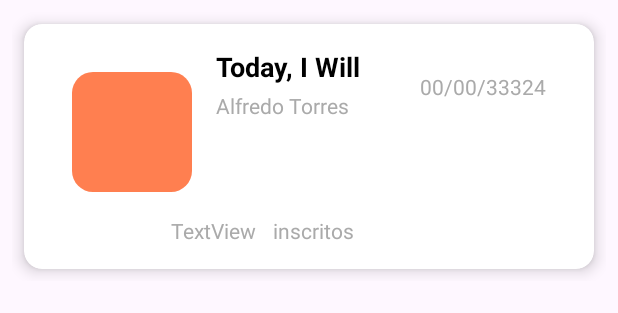
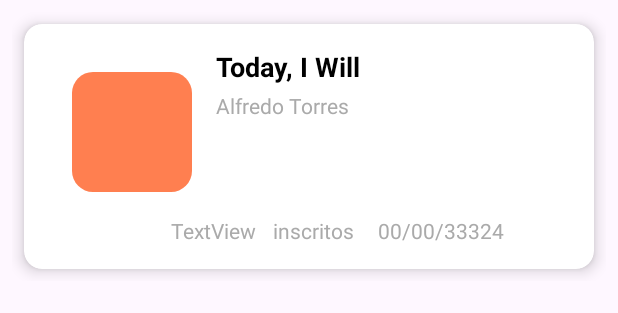
Before and after one commit to Intro-CompuMovil/SpotVibe, an Android app: the layout item_event.xml on its own in the app's theme, with its tools: preview values and no code run, on a phone screen of 412 x 824 dp. Shown: the top 313 px of the screen. Run offline under Robolectric (Android 15) with nearby library versions, the phone set to English and light mode, and no system bars.

Commit message:
estilo item evento modificado

```diff
--- a/app/src/main/res/layout/item_event.xml
+++ b/app/src/main/res/layout/item_event.xml
@@ -63,16 +63,6 @@
                         android:textColor="@android:color/darker_gray"
                         android:textSize="14sp"/>
                 </LinearLayout>
-
-                <TextView
-                    android:id="@+id/textViewfecha"
-                    android:layout_width="wrap_content"
-                    android:layout_height="wrap_content"
-                    android:text="00/00/33324"
-                    android:textColor="@android:color/darker_gray"
-                    android:layout_gravity="top|end"
-                    android:layout_marginTop="16dp"
-                    android:layout_marginEnd="16dp"/>
             </LinearLayout>
 
             <LinearLayout
@@ -96,6 +86,14 @@
                     android:text=" inscritos"
                     android:textColor="@android:color/darker_gray"
                     android:layout_marginStart="8dp"/>
+
+                <TextView
+                    android:id="@+id/textViewfecha"
+                    android:layout_width="wrap_content"
+                    android:layout_height="wrap_content"
+                    android:text="00/00/33324"
+                    android:textColor="@android:color/darker_gray"
+                    android:layout_marginStart="16dp"/>
             </LinearLayout>
         </LinearLayout>
     </androidx.cardview.widget.CardView>
```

● ● ● ● ●

- [INSTRUCTIONS TO FOLLOW]
Within this material, how many lines include the word "LinearLayout"? State only the number.

- [REPLY]
5